iPad case

iPad case


Spring sling

17 Apr

Spring is here, finally. To celebrate, I sewed a new bag. The pattern is Birdie sling by Amy Butler.

spring sling

The fabrics are all from the same Lotus colorway I’d stashed away years ago. I love the deep inside pockets.

spring sling detail

This is actually my second sling, I never got around to blogging the first one. Here they are side by side. As you may notice, the first sling is true to the name (Drawing room fabric by Anna Maria Horner).

two birdie slings

The first sling has been a trusty companion on many trips, from cities to beaches. Time will tell where the second one will go. Today it came with me as I voted in parliamentary elections.

Book review: Japanese quilt blocks

22 Feb

A few weeks back I showed some of the new quilting and sewing books I’d bought. I thought I’d shortly go through them one at a time and show some example pages. First up is Japanese quilt blocks to mix and match by Susan Briscoe. The first time I bought this book it was a gift but I wanted my very own copy as well because I liked the simplicity of the blocks. This is definitely a reference book for individual block designs rather than a book on complete quilt designs.

Book: Japanese quilt blocks

1. japanese quilt blocks: cover, 2. japanese quilt blocks: patchwork blocks, 3. japanese quilt blocks: sampler, 4. japanese quilt blocks: sashiko sampler

The book offers the schematics for making 132 different quilt blocks: 82 patchwork blocks, 20 sashiko blocks, 23 kamon blocks and 7 takarazukushi blocks. I like the visual construction guidelines and the way it fits two designs into one page. A drawback of this frugality is that all applique and some embroidery patterns must be enlarged.

The general technique part which every quilting book seems to have is nice and concise, less than 20 pages including the sashiko. In the very beginning of the book there is a handy guide showing you how to use the book and to read the instructions on the block pages. All blocks carry symbols according to: which technique they are made with, and what skill level they require.

Book: Japanese quilt blocks 2

1. japanese quilt blocks: sashiko, 2. japanese quilt blocks: how to, 3. japanese quilt blocks: kamon crest, 4. japanese quilt blocks: takarazukushi

In between the pages of block designs, there are plenty of suggestions on how to mix&match different blocks. The sashiko embroidery blocks are stunning and the technique seems simple enough although I’m sure it takes some practise to get those running stitches nice and even. I won’t attempt to tackle the takarazukushi applique blocks beyond their name :)
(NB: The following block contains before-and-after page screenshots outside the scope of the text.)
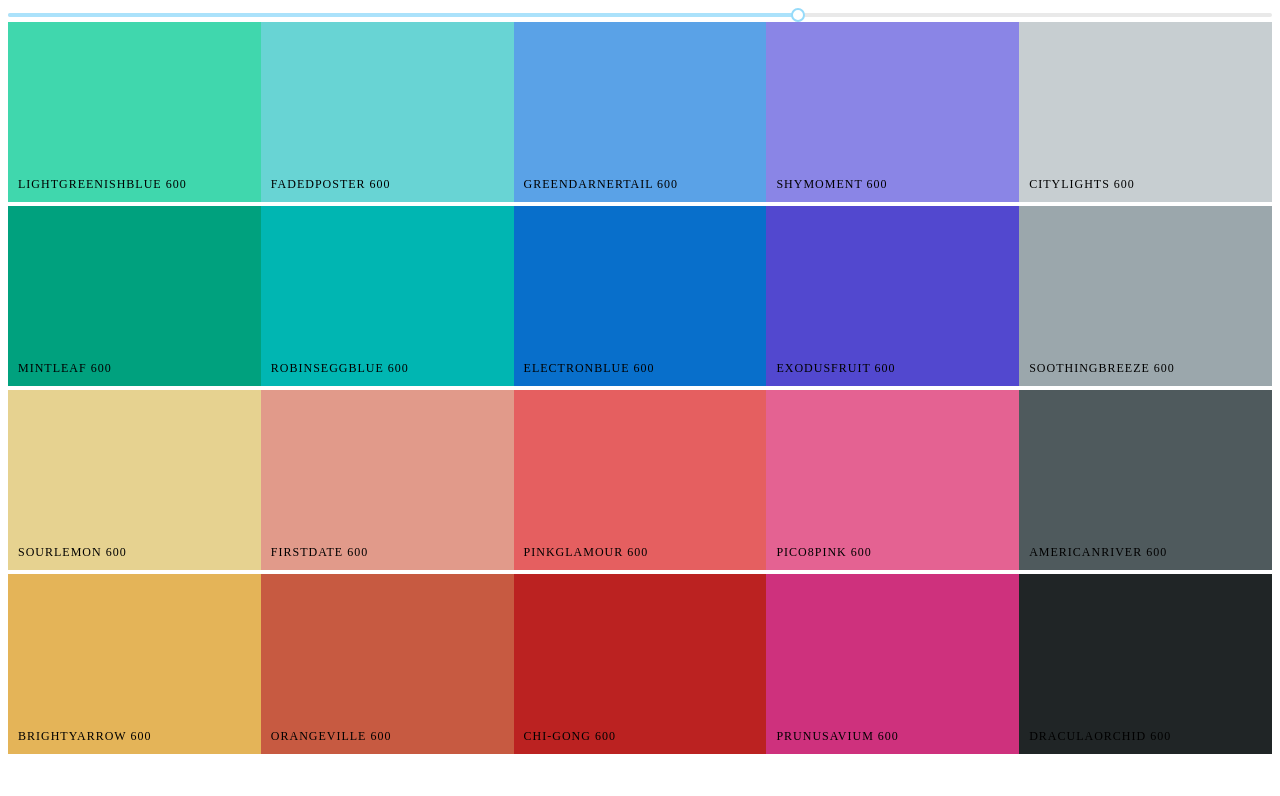
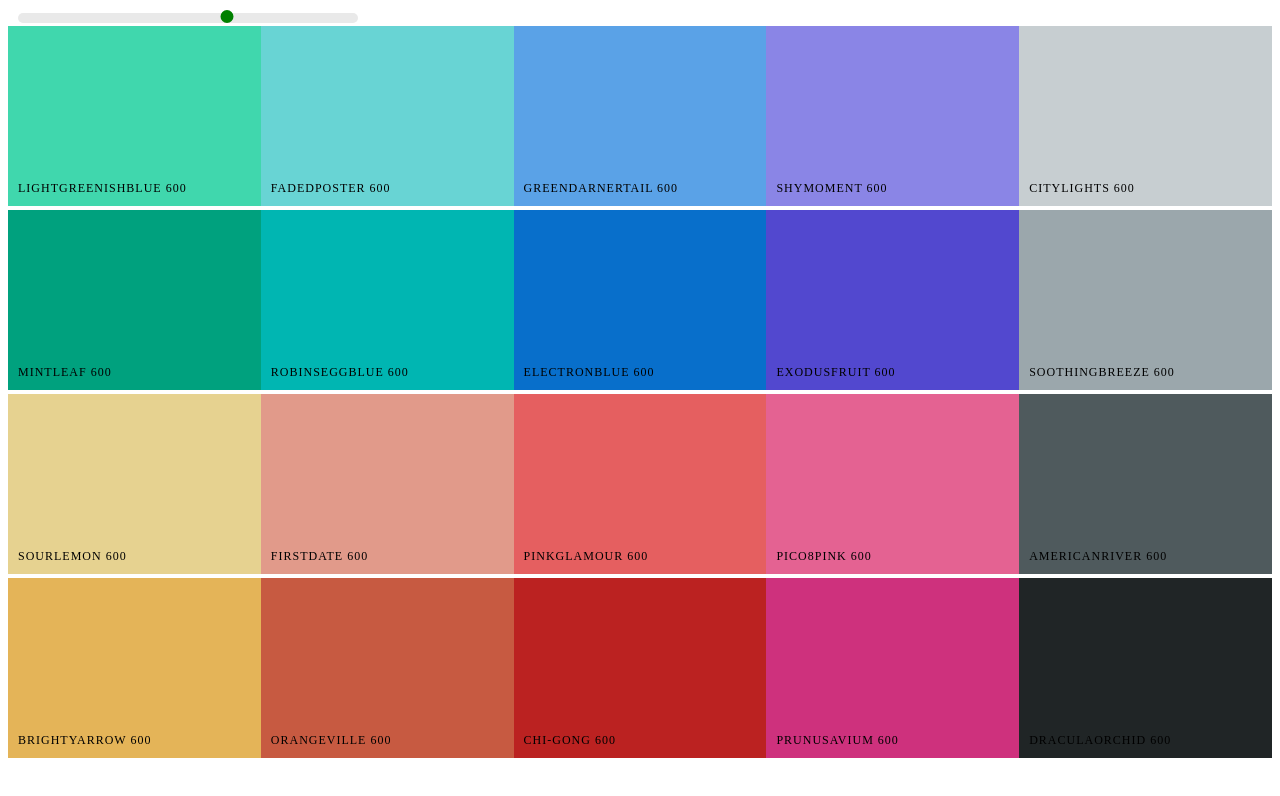
Before and after one commit to keshav2802/UI-Color-Picker, a React (Create React App) app: page / in a window 1280 px wide. Shown: the top 796 px of the page. Built offline with nearby package versions, Linux system fonts and the light colour scheme.

Commit message:
styled the slider

```diff
--- a/src/components/Palette/Palette.css
+++ b/src/components/Palette/Palette.css
@@ -5,3 +5,28 @@
 .Palette-colors {
   height: 90%;
 }
+
+.slider {
+  width: 340px;
+  margin: 0 10px;
+  display: inline-block;
+}
+
+.rc-slider-track {
+  background-color: transparent;
+}
+
+.rc-slider-rail {
+  height: 10px;
+}
+
+.rc-slider-handle {
+  background-color: green;
+  outline: none;
+  border: 2px solid green;
+  box-shadow: none;
+  width: 13px;
+  height: 13px;
+  margin-left: -4px;
+  margin-top: -3px;
+}
--- a/src/components/Palette/Palette.js
+++ b/src/components/Palette/Palette.js
@@ -1,8 +1,8 @@
 import React, { Component } from 'react';
 import ColorBox from '../ColorBox/ColorBox';
+import 'rc-slider/assets/index.css';
 import './Palette.css';
 import Slider from 'rc-slider';
-import 'rc-slider/assets/index.css';
 
 class Palette extends Component {
 	state = {
@@ -20,6 +20,7 @@
 
 		return (
 			<div className='Palette'>
+        <div className="slider">
           <Slider
             defaultValue={this.state.level}
             min={100}
@@ -27,6 +28,7 @@
             step={100}
             onAfterChange={this.changeLevel}
           />
+        </div>
 				<div className='Palette-colors'>{colorBoxes}</div>
 			</div>
 		);
```
Lines whose indentation alone changed are shown as unchanged.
Go see more of the book in the Amazon preview. All the block designs are shown as thumbnails in the table of contents.